= PROBLEM TO WORK ON =
The required result is one figure, the count of lines below with the string "pruebas" in them.

= RECORDS PROVIDED =
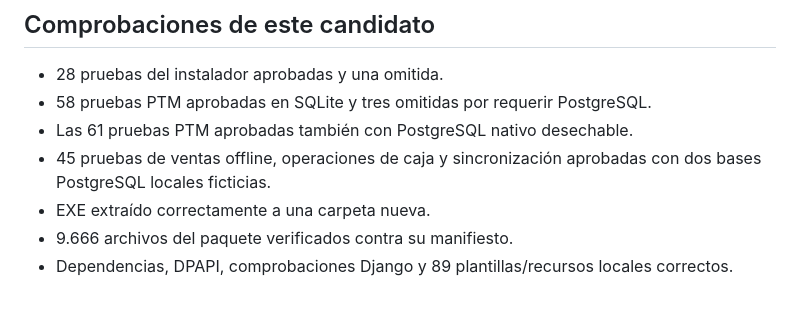
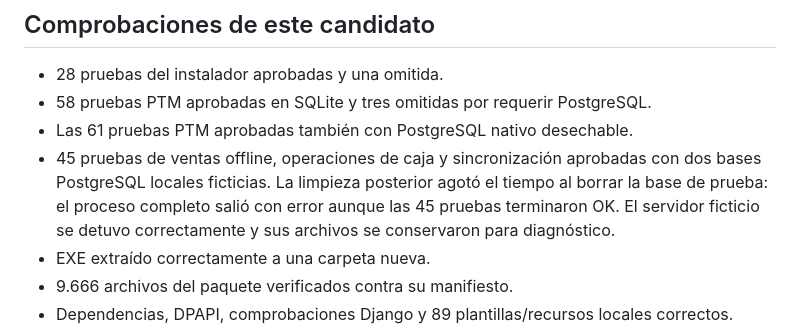
Before and after one commit to william18nova/Merk-888, a Markdown page: docs/release_windows_20261018.md, the part around the change. Drawn GitHub-style; blank space fills up the shorter version.

Commit message:
Documentar timeout de limpieza de base de pruebas

```diff
--- a/docs/release_windows_20261018.md
+++ b/docs/release_windows_20261018.md
@@ -38,6 +38,9 @@ El programa no entrega credenciales de producción ni configura impresoras o bot
 - Las 61 pruebas PTM aprobadas también con PostgreSQL nativo desechable.
 - 45 pruebas de ventas offline, operaciones de caja y sincronización aprobadas
   con dos bases PostgreSQL locales ficticias.
+  La limpieza posterior agotó el tiempo al borrar la base de prueba: el proceso
+  completo salió con error aunque las 45 pruebas terminaron OK. El servidor
+  ficticio se detuvo correctamente y sus archivos se conservaron para diagnóstico.
 - EXE extraído correctamente a una carpeta nueva.
 - 9.666 archivos del paquete verificados contra su manifiesto.
 - Dependencias, DPAPI, comprobaciones Django y 89 plantillas/recursos locales correctos.
```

= OUTPUT BELOW =
4